Several reviews related two characters in the book, a new labour minister and his corporate ally, to Liam Fox and Adam Weritty. The representative of Ethical Outcomes, a mercenary organisation, reminded me of Dominic Cummings, a similarly unconventional figure who lurks at the edge of power. There are echoes further back, with the SAS assassinations in Gibraltar in 1988, and the death of Dr David Kelly.

The plot has a pattern Le Carre has used before – the action in the book is in the first chapter, with the book being the unravelling of what that action means, and what should happen. It begins with a mission to capture a jihadist leader that was said to be a success. One of those involved, diplomat Kit Probyn, is driven by frustration that what he describes as “the best thing I ever did in my entire career” turns out to be a lie.

The book is driven by conversations between characters, and Le Carre makes that fresh without being flashy.
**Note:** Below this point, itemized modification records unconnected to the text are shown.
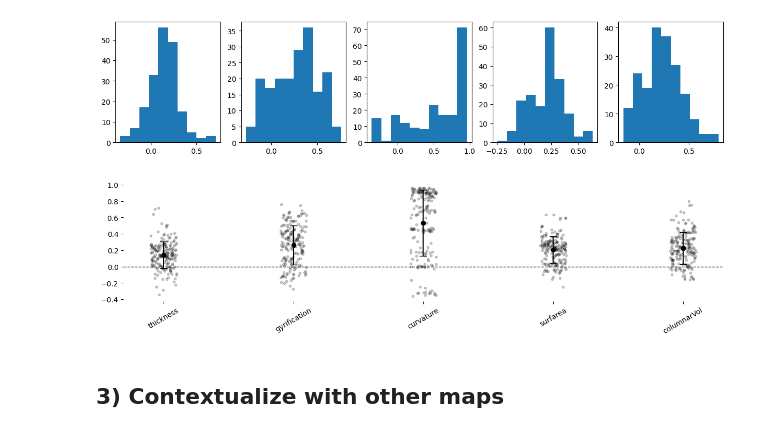
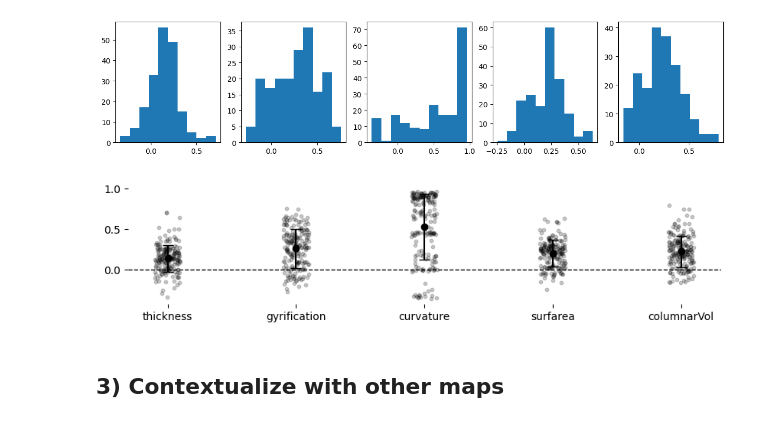
Before and after one commit to jordandekraker/hippomaps, a Jupyter notebook: tutorials/TLE-HC.ipynb, the cells around one changed output. Cells and saved outputs as stored; diff of their text form; code cells hidden in the pictures.

```diff
--- a/tutorials/TLE-HC.ipynb
+++ b/tutorials/TLE-HC.ipynb
@@ -165,33 +165,33 @@ TtestResult(statistic=16.024709512021285, pvalue=4.612713044556611e-37, df=189)
 # %%
 # Generate individual points from provided allcorr data
 jitter_strength = 0.1  # Controls horizontal spread
 
 data_points = []
 x_positions = np.arange(len(features))
 for i, points in enumerate(allcorr):
     jitter = np.random.uniform(-jitter_strength, jitter_strength, size=len(points))
     data_points.append((x_positions[i] + jitter, points))
 
 # Plot
-fig, ax = plt.subplots(figsize=(3 * len(features), 3))
+fig, ax = plt.subplots(figsize=(2 * len(features), 2))
 for x, y in data_points:
     ax.scatter(x, y, color='black', alpha=0.2, s=10)  # Individual points in greyscale
 ax.errorbar(x_positions, mfcorr, yerr=sdfcorr, fmt='o', color='black', capsize=5)  # Mean and SD line in greyscale
 
 # Remove outer border
 ax.spines['top'].set_visible(False)
 ax.spines['right'].set_visible(False)
 ax.spines['left'].set_visible(False)
 ax.spines['bottom'].set_visible(False)
 
 # Add horizontal line at 0
 ax.axhline(0, color='black', linestyle='--', linewidth=1)
 
 ax.set_xticks(x_positions)
-ax.set_xticklabels(features, rotation=30)
+ax.set_xticklabels(features)
 plt.show()
 # %% [output]
-[figure, old version]
+[figure, new version]
 # %% [markdown]
 ## 3) Contextualize with other maps
 # %%
```
Also changed, not shown: 3 other files.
A fair amount of tension comes from messages not being replied to, and the silences between characters.

Like many of Le Carre’s later books, there is a polemical edge to the story. As well as attacking the risks of public/private partnerships in government, he also talks about the dangers of the secret courts set up to deal with terrorism. One of the main characters is told clearly what will happen to them if they risk exposing government secrets:

 “…you – the claimant, as he or she is rather whimsically called – would I’m afraid be banished from the court while the government presented its case to the judge without the inconvenience of a direct challenge by you or your representatives. And under the rules currently being discussed, the very fact that a hearing is being conducted might of itself be kept secret. As of course, in that case, would the judgement.’”